Typically armed with minimal information about breast cancer, hundreds of female inmates were recently educated about self-breast examinations, early detection and treatment of the disease during the 2nd Annual Pin-A-Sister breast cancer awareness event a
Typically armed with minimal information about breast cancer, hundreds of female inmates were recently educated about self-breast examinations, early detection and treatment of the disease during the 2nd Annual Pin-A-Sister breast cancer awareness event at the Cook County Jail.
The program targets uninsured and low-income women who lack adequate access to testing and treatment of the disease, said Donna Thompson, chief executive officer of ACCESS Community Health Care.
The women – approximately 500 – pinned each other with pink ribbon stickers during the ceremony in which they pledged to take better care of themselves by getting annual mammograms, and by spreading the knowledge to others.
Broadcast television legend Merri Dee, Pam Morris of WVON-AM/1690, state Sen. Mattie Hunter, D-3rd, state Rep. Karen Yarbrough, D-7th, Ald. Toni Foulkes (15th), Mildren Harris of God First Ministries and Darlene Garcia of Christian Fellowship Flock Church were on hand for the pinning ceremony.
“African American’s and Latinas die from breast cancer at a rate of 2-and-a-half times greater than Caucasian women. It is critical that all women make a commitment to get tested regularly. Our lives are too precious to treat casually.
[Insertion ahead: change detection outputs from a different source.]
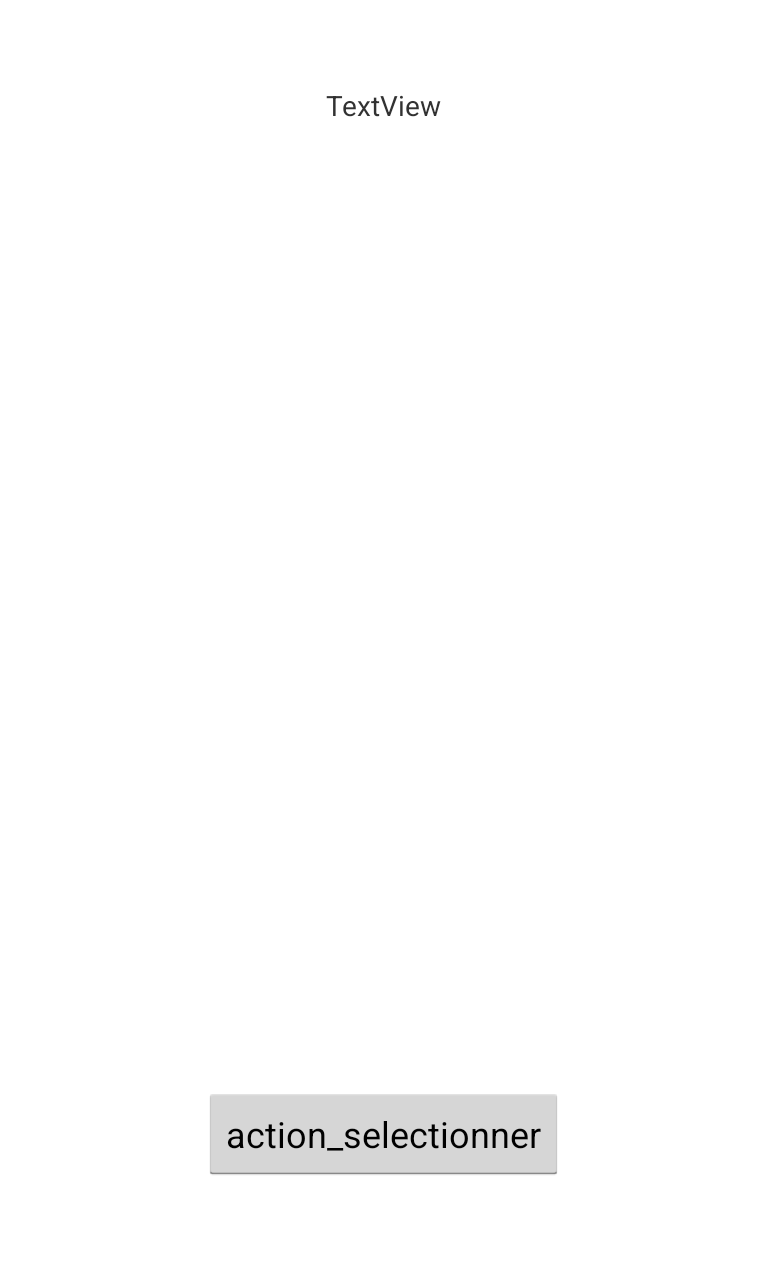
Repository: didjo972/Annuaire
Layout: Annuaire/res/layout/activity_main.xml
An editor plug-in stored every save of this project. The layout is shown before and after the next save, followed by the edit.
It is drawn on a 768 x 1280 px phone screen (xhdpi) without system bars, with theme AppTheme; the app's code is not run. Lists and similar views that code fills are empty.

Above is the layout before, as saved 2015-04-07 12:26:50.

### Annuaire/res/layout/activity_main.xml
<RelativeLayout xmlns:android="http://schemas.android.com/apk/res/android"
    xmlns:tools="http://schemas.android.com/tools"
    android:layout_width="match_parent"
    android:layout_height="match_parent"
    android:paddingBottom="@dimen/activity_vertical_margin"
    android:paddingLeft="@dimen/activity_horizontal_margin"
    android:paddingRight="@dimen/activity_horizontal_margin"
    android:paddingTop="@dimen/activity_vertical_margin"
    tools:context="dimitri.android.insta.annuaire.MainActivity"
    tools:ignore="HardcodedText" >

    <ListView
        android:id="@+id/listView1"
        android:layout_width="match_parent"
        android:layout_height="wrap_content"
        android:layout_centerHorizontal="true"
        tools:listitem="@android:layout/simple_list_item_single_choice" >

    </ListView>

    <Button
        android:id="@+id/button1"
        android:layout_width="wrap_content"
        android:layout_height="wrap_content"
        android:layout_alignParentBottom="true"
        android:layout_centerHorizontal="true"
        android:layout_marginBottom="33dp"
        android:text="action_selectionner" />

    <TextView
        android:id="@+id/textView1"
        android:layout_width="wrap_content"
        android:layout_height="wrap_content"
        android:layout_below="@+id/listView1"
        android:layout_centerHorizontal="true"
        android:layout_marginTop="27dp"
        android:text="TextView" />

</RelativeLayout>

### Annuaire/res/values/strings.xml
<?xml version="1.0" encoding="utf-8"?>
<resources>

    <string name="app_name">Annuaire</string>
    <string name="hello_world">Hello world!</string>
    <string name="action_settings">Settings</string>
    <string name="action_selectionner">Sélectionner</string>

</resources>

Loaded but not shown: Annuaire/res/values/styles.xml (common file); Annuaire/res/values-v11/styles.xml (common file); Annuaire/res/values-v14/styles.xml (common file); Annuaire/res/values/dimens.xml (common file); Annuaire/res/values-w820dp/dimens.xml (common file)

After the next save:
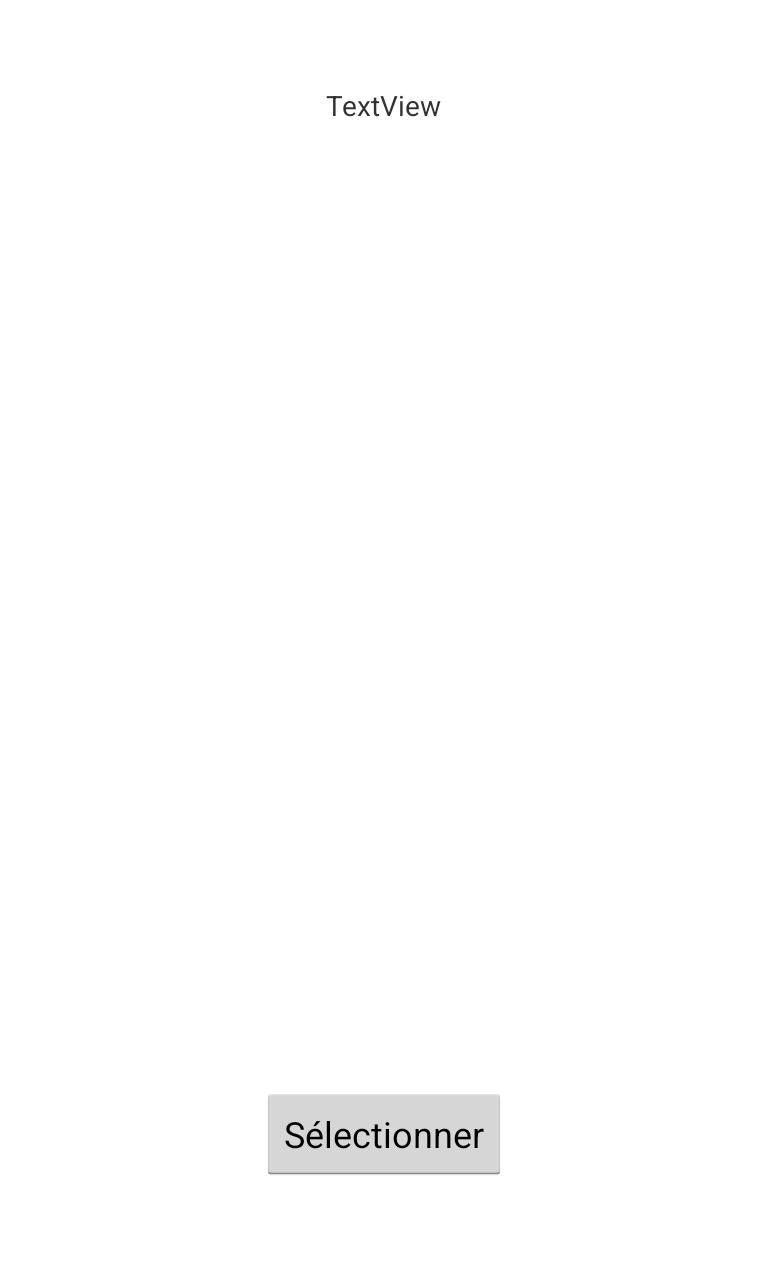
Saved 34 s later.
--- a/Annuaire/res/layout/activity_main.xml
+++ b/Annuaire/res/layout/activity_main.xml
@@ -25,7 +25,7 @@
         android:layout_alignParentBottom="true"
         android:layout_centerHorizontal="true"
         android:layout_marginBottom="33dp"
-        android:text="action_selectionner" />
+        android:text="@string/action_selectionner" />
 
     <TextView
         android:id="@+id/textView1"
Early detection is crucial in the fight against breast cancer,” Thompson said.
Many female inmates at the jail only get health care during their periods of incarceration, according to the Cook County sheriff’s office.
While white women have the highest overall rate of breast cancer, African American women are more likely to die from it. The national death rate in 2007 for African American women with breast cancer was about 34.4 deaths per 100,000 women compared to 25.4 deaths per 100,000 for white women, according to Network of Strength organization, formerly the Y-ME National Breast Cancer Organization.
On Mother’s Day, the campaign held its Pin-A-Sister Sunday program in more than 300 places of worship across the state, reaching more than 500,000 women.